- TASK: Report every line in the listing below where the string "destination" shows up.
........
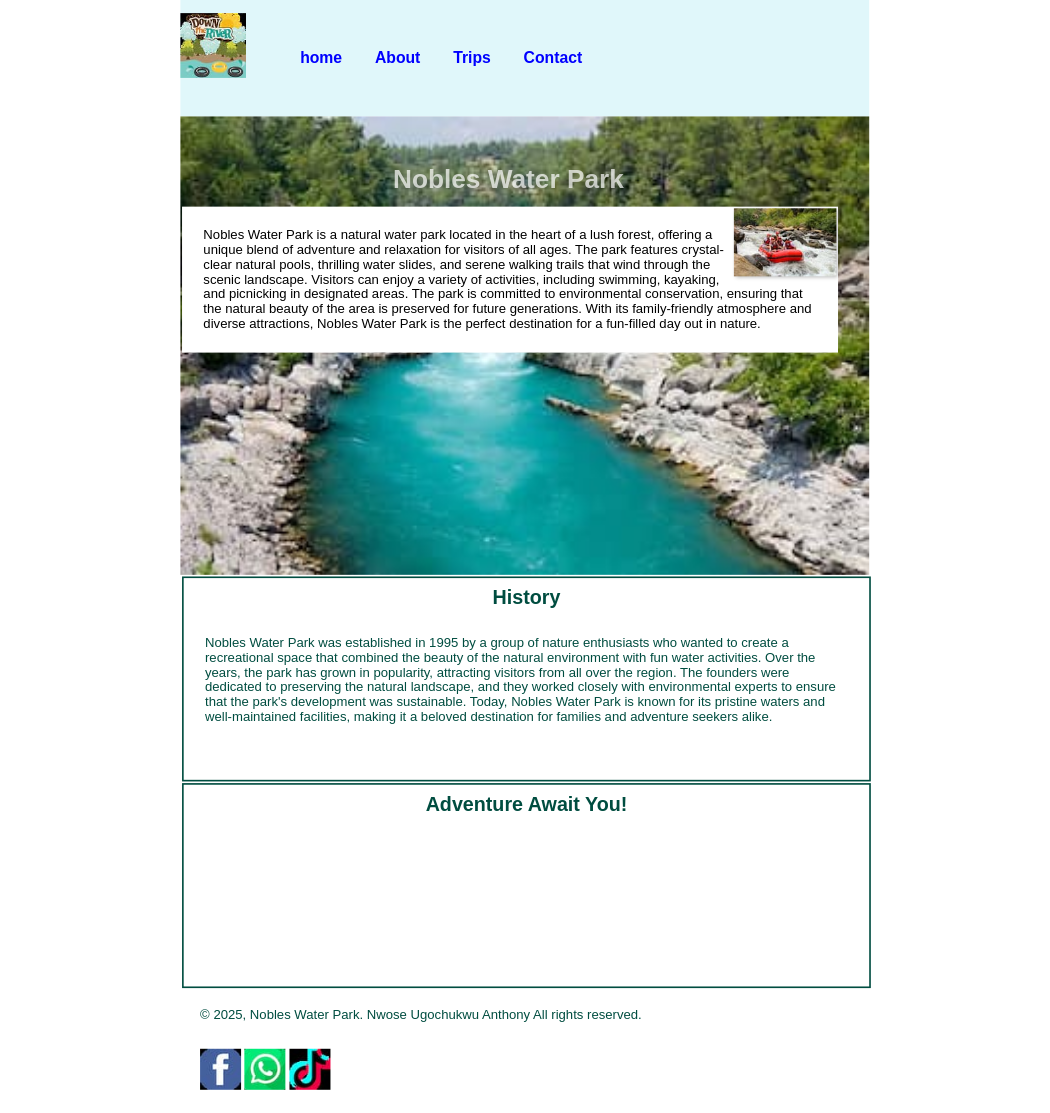
Repository: NoblesNigeria/wdd130
Page: wwr/about.html
The author's editor kept a copy of each file at every save. The page is drawn from the files as they stood at one save, then again after the next save.
The browser window is 1280 px wide. The pictures show the whole page, at 82% of full size.

Above is the page before, as saved 2025-09-16 17:46:34.

### wwr/about.html
<!DOCTYPE html>
<html lang="en">

<head>
    <meta charset="UTF-8">
    <meta name="viewport" content="width=device-width, initial-scale=1.0">
    <title>Nobles Water Park</title>
    <meta name="description" content=" Nobles natural water park, a place for friends and family fun. ">
    <meta name="author" content="Nwose Ugochukwu Anthony">
    <link rel="stylesheet" href="styles/rafting.css">
</head>

<body>
    <header>
        <img src="images/mylogo.jpg" alt="Nobles Water Park Logo">
        <nav>
            <a href="#">home</a>
            <a href="#">About</a>
            <a href="#">Trips</a>
            <a href="#">Contact</a>
        </nav>
    </header>
    <main>
        <div class="hero">
            <img src="images/myhero.jpg" alt="Nobles Water Park">
            <h1>Nobles Water Park</h1>
            <article>
                <img src="images/mycaption.jpg" alt="We are very happy to staffs here.">
                <p>Nobles Water Park is a natural water park located in the heart of a lush forest, offering a unique
                    blend of adventure and relaxation for visitors of all ages. The park features crystal-clear natural
                    pools, thrilling water slides, and serene walking trails that wind through the scenic landscape.
                    Visitors can enjoy a variety of activities, including swimming, kayaking, and picnicking in
                    designated areas. The park is committed to environmental conservation, ensuring that the natural
                    beauty of the area is preserved for future generations. With its family-friendly atmosphere and
                    diverse attractions, Nobles Water Park is the perfect destination for a fun-filled day out in
                    nature.
                </p>

            </article>
        </div>
        <section>
            <h2>History</h2>
            <p>Nobles Water Park was established in 1995 by a group of nature enthusiasts who wanted to create a
                recreational space that combined the beauty of the natural environment with fun water activities. Over
                the years, the park has grown in popularity, attracting visitors from all over the region. The founders
                were dedicated to preserving the natural landscape, and they worked closely with environmental experts
                to ensure that the park's development was sustainable. Today, Nobles Water Park is known for its
                pristine
                waters and well-maintained facilities, making it a beloved destination for families and adventure
                seekers
                alike.
            </p>
        </section>
        <section>
            <h2>Adventure Await You!</h2>
        </section>
    </main>
    <footer>
        <p>&copy; 2025, Nobles Water Park. Nwose Ugochukwu Anthony All rights reserved.</p>
        <nav class="social-media">
            <a href="https://www.facebook.com">
                <img src="images/facebookicon.jpg" alt="Facebook">
            </a>
            <a href="https://www.whatsapp.com">
                <img src="images/whatsappicon.jpg" alt="whatsapp">
            </a>
            <a href="https://www.tiktok.com">
                <img src="images/tik-tokicon.jpg" alt="tiktok">
            </a>
        </nav>
    </footer>
</body>

</html>

### wwr/styles/rafting.css
:root{
    --primary-color: #e0f7fa;
    --secondary-color: #004d40;
    --accent-color: #00796b;
    --font-family: 'Arial', sans-serif;
    --header-font-size: 2.5em;
    --body-font-size: 1em;
}
header{
    display: grid;
    background-color: var(--primary-color);
    grid-template-columns: repeat(5, 1fr);
    color: var(--secondary-color);
    padding: 1em 0;
    font-family: var(--font-family);;
}
*{
    box-sizing: border-box;
    margin: 0;
    padding: 0;
}
header nav {
    background-color: none;
    display:flex;
    justify-content: center;
    align-items: center;
}
header nav a {
    color: blue;
    display: block;
    text-decoration: none;
    font-weight: bold;
    font-size: 1.2rem;
    padding: 20px;
    align-items: center;
    justify-content: center;
}

header img{
    width: 80px;
    height: auto;
    display: block;
}
body{
    font-family: var(--font-family);
    color: var(--secondary-color);
}
header, main, footer{
    margin: 0 auto;
    width: 840px;
}
h1, h2{
    font-family: var(--font-family);
    color: var(--secondary-color);
}
nav, p, section,article {
    margin: 16px;
    padding: 8px;
}
section{
    width:840px;
    height: 250px;
    margin: 2px;
    padding: 2px;
    border: 2px solid var(--secondary-color);
}
h2{
    text-align: center;
    padding: 8px;
    top: 50px;
}
.social-media a{
    text-decoration: none;
}
.div{
    position: relative;
}
div img{
    width: 100%;
    height: auto;
    display: block;
}
h1{
    position: absolute;
    top: 200px;
    width: 800px;
    color: white;
    padding: 0;
    text-align: center;
    opacity: 0.7;
}
article{
    position: absolute;
    top: 250px;
    width: 800px;
    border: 2px;
    padding: 2px;
    margin:2px;
    color: black;
    background-color: white;
}
.hero article img{
    float: right;
    width: 125px;
    box-shadow: 2px 2px 5px rgba(0,0,0,0.3);
}

After the next save:
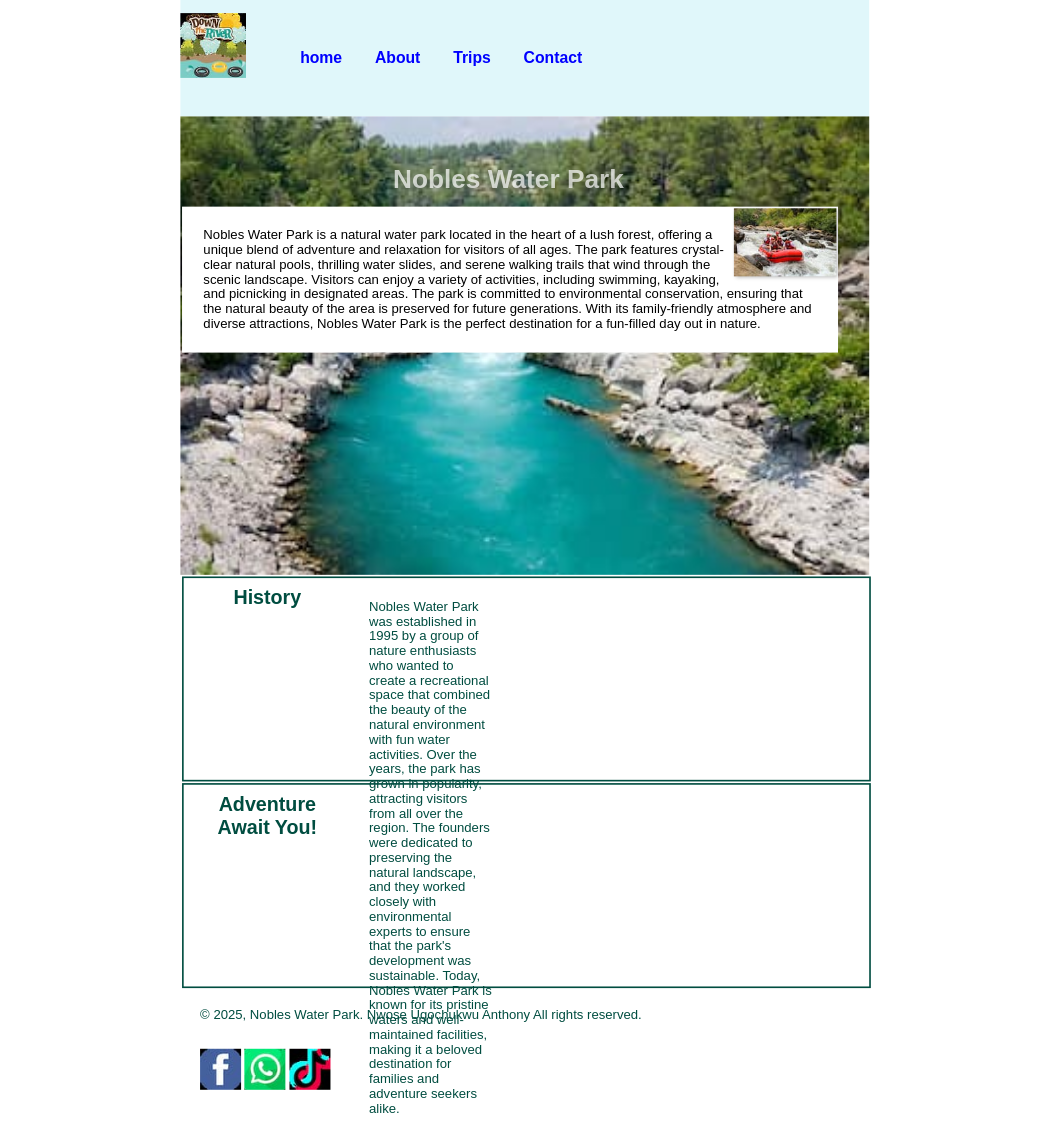
Saved 2 min 52 s later.
--- a/wwr/styles/rafting.css
+++ b/wwr/styles/rafting.css
@@ -58,6 +58,8 @@
     padding: 8px;
 }
 section{
+    display:grid;
+    grid-template-columns: repeat(3, 200px);
     width:840px;
     height: 250px;
     margin: 2px;

After the save that followed:
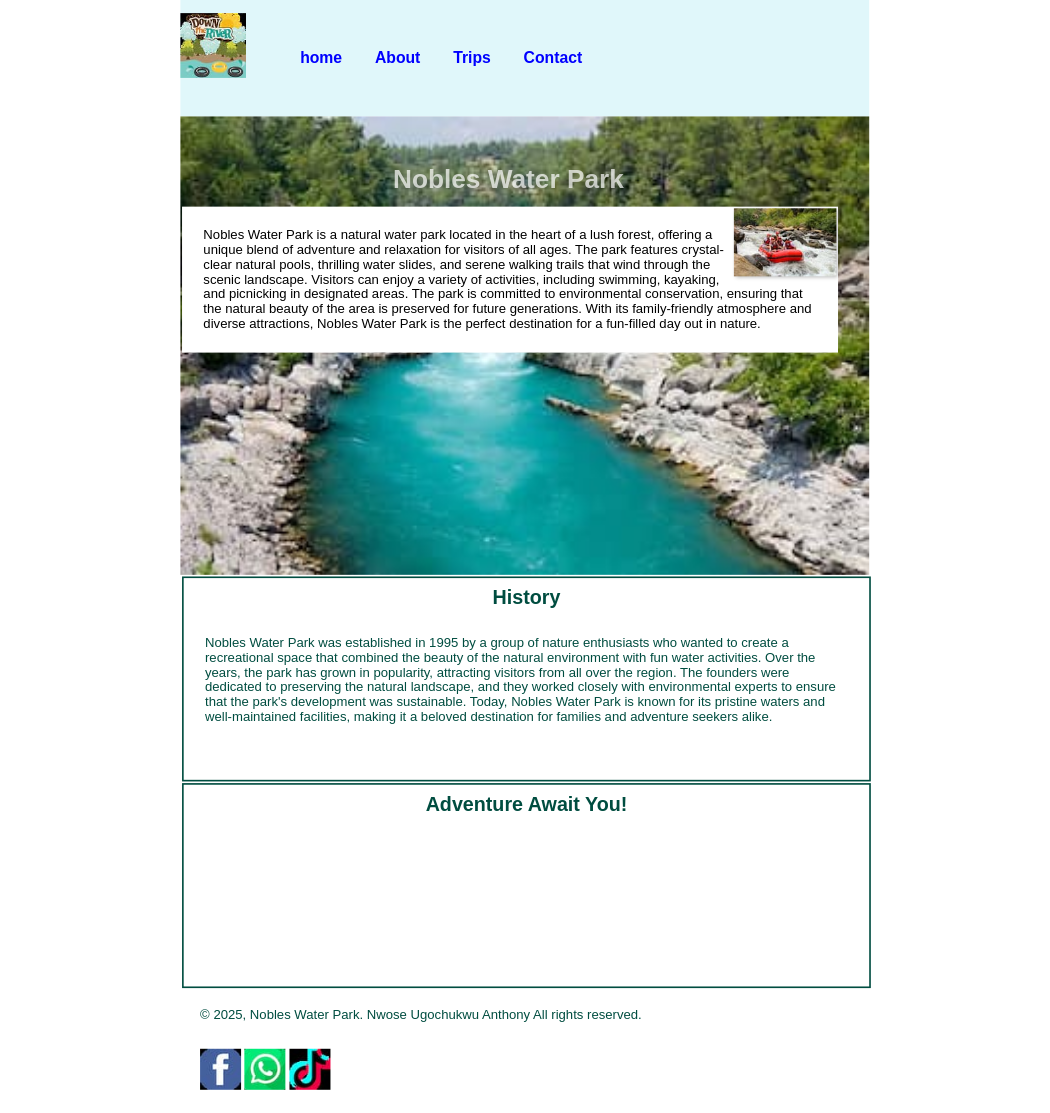
Saved 85 s later.
--- a/wwr/styles/rafting.css
+++ b/wwr/styles/rafting.css
@@ -58,8 +58,6 @@
     padding: 8px;
 }
 section{
-    display:grid;
-    grid-template-columns: repeat(3, 200px);
     width:840px;
     height: 250px;
     margin: 2px;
........
- SOLUTION TO THE PROBLEM:
                    diverse attractions, Nobles Water Park is the perfect destination for a fun-filled day out in
                waters and well-maintained facilities, making it a beloved destination for families and adventure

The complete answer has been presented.